Don’t Put Off Procrastinating, Procrastinate Right Now!
Chapter 11 is only one paragraph, but books could be written about the phenomenon it describes. Look in the self-help section of the book store, you’ll find hundreds of them.
Dan’s now on a diet, and strangely, he’s gaining weight. We’re told, “The moment he read his nutrition plan, even though he had just eaten, he felt hungry and deprived.”
This is the polarity response at work. Before I explain that term, here’s another example.
I just attended a meeting where a noted nutritionist gave a two hour lecture about diet, health, and the evils of eating sugar. Our group had been staying at a resort for three days, and at dinner each evening a platter of cookies and other sweets was served. In each of the first two nights, we consumed about half a platter. The night of the “evils of sugar” lecture, we ate two and half platters of sweets. Why?
The Polarity Response
The polarity response describes a familiar phenomenon. When (and because) we are told to do something, we do just the opposite. It’s as though we have a little oppositional voice inside us that takes over. When we hear a command or even a suggestion it says, “no, I won’t.”
Years ago I had a client who procrastinated. If he had a ten item To Do List, he’d only complete the first eight. Even if he had the whole afternoon to accomplish the last two items, at the end of the day they still weren’t done.
As an example, the ninth item on his to do list was to call Mr. Smith. He called and Mr. Smith’s secretary said he was away from his desk. My client said he’d call back in 15 minutes. But he never did call Mr. Smith.
As he told me the story I observed that he cocked his head to the left as though he were listening to something. I asked him to tell me what his experience was at the moment he put the phone down after talking to the secretary. He said, I say to myself, “At least I tried.” I asked, when you say that, who are you talking to?

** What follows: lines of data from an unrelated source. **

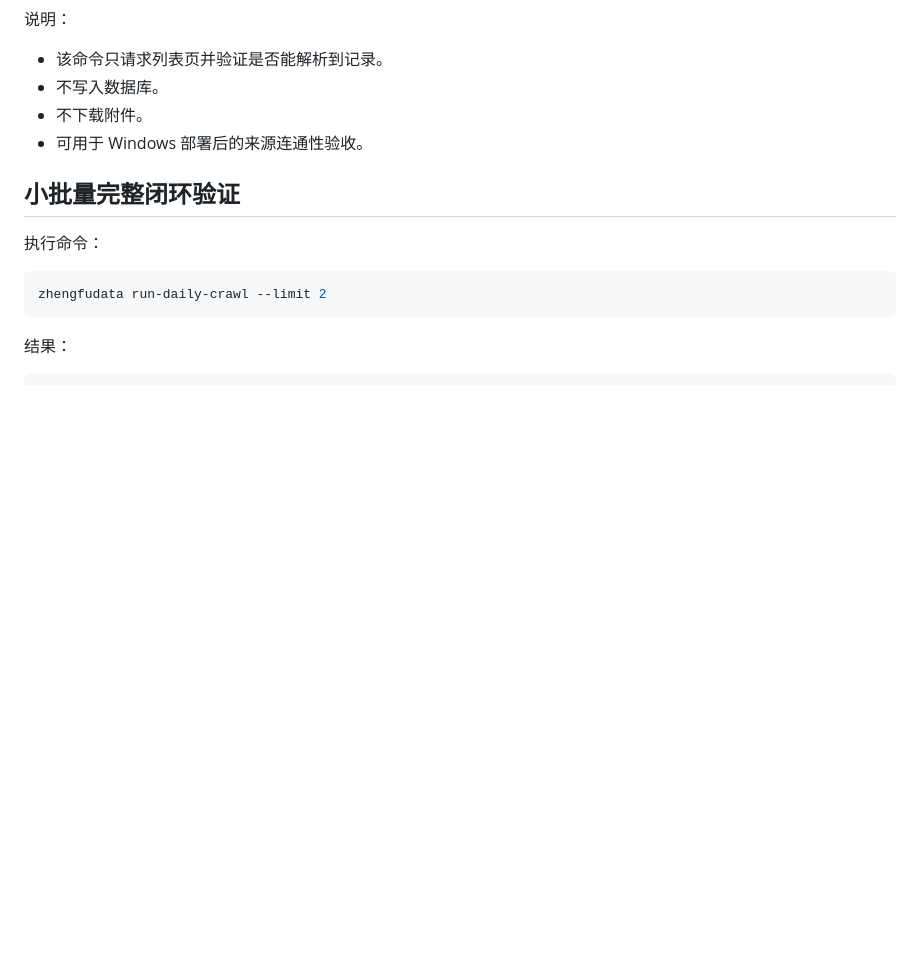
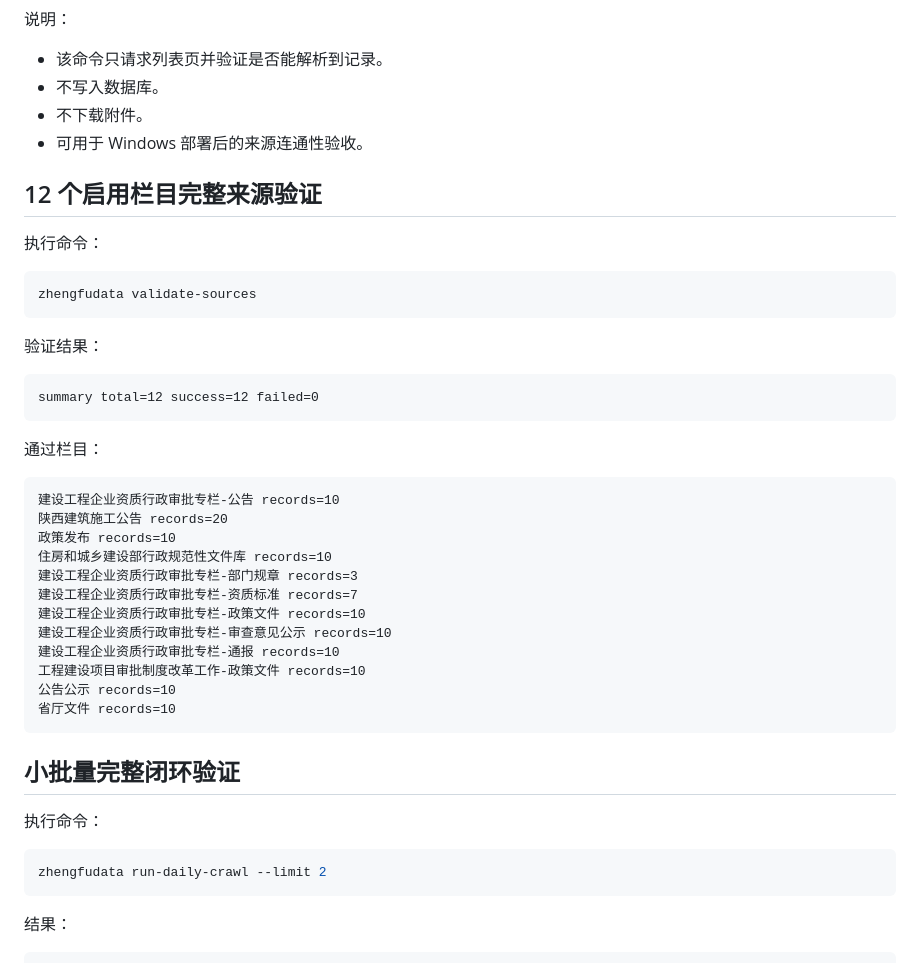
Before and after one commit to liuxiaobo0411/zhengfuData, a Markdown page: docs/V1_MVP验收记录.md, the part around the change. GitHub-like rendering; blank space fills up the shorter version.

Commit message:
docs: record full source validation

````diff
--- a/docs/V1_MVP验收记录.md
+++ b/docs/V1_MVP验收记录.md
@@ -107,6 +107,37 @@ summary total=2 success=2 failed=0
 - 不写入数据库。
 - 不下载附件。
 - 可用于 Windows 部署后的来源连通性验收。
+
+## 12 个启用栏目完整来源验证
+
+执行命令：
+
+```bash
+zhengfudata validate-sources
+```
+
+验证结果：
+
+```text
+summary total=12 success=12 failed=0
+```
+
+通过栏目：
+
+```text
+建设工程企业资质行政审批专栏-公告 records=10
+陕西建筑施工公告 records=20
+政策发布 records=10
+住房和城乡建设部行政规范性文件库 records=10
+建设工程企业资质行政审批专栏-部门规章 records=3
+建设工程企业资质行政审批专栏-资质标准 records=7
+建设工程企业资质行政审批专栏-政策文件 records=10
+建设工程企业资质行政审批专栏-审查意见公示 records=10
+建设工程企业资质行政审批专栏-通报 records=10
+工程建设项目审批制度改革工作-政策文件 records=10
+公告公示 records=10
+省厅文件 records=10
+```
 
 ## 小批量完整闭环验证
 
````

Upon some reflection, he discovered he had two voices in his head. One, which sounded a lot like his mother, nagged, “You better call Mr. Smith!” And the other voice, the voice of the polarity response, refused to make the call.
My client had a perfect system for procrastination. The voice in his head that told him what to do next elicited an unconscious oppositional response, resulting in a stalemate. The trouble was the voice that told him what to do had good ideas, but because it sounded like his mother he refused to listen to it.
There are lots of ways to fix this. I gave this client the suggestion that the voice inside his head could change its tone to that of a friend and ally whose advice he could take or not at his pleasure. The result was that his procrastination dissolved and he became gleefully productive. I say gleefully because when that kind of inner conflict resolves, it frees up a lot of bound energy.
It’s amazing how clever we are at getting in our own way. We can be quite stubborn in our opposition to goals that we ourselves set. Doc Childre of HeartMath aptly refers to this phenomenon as the cellular pout.
At some point, we have to get clear of this and declare that the war with our parents (or whomever) is over.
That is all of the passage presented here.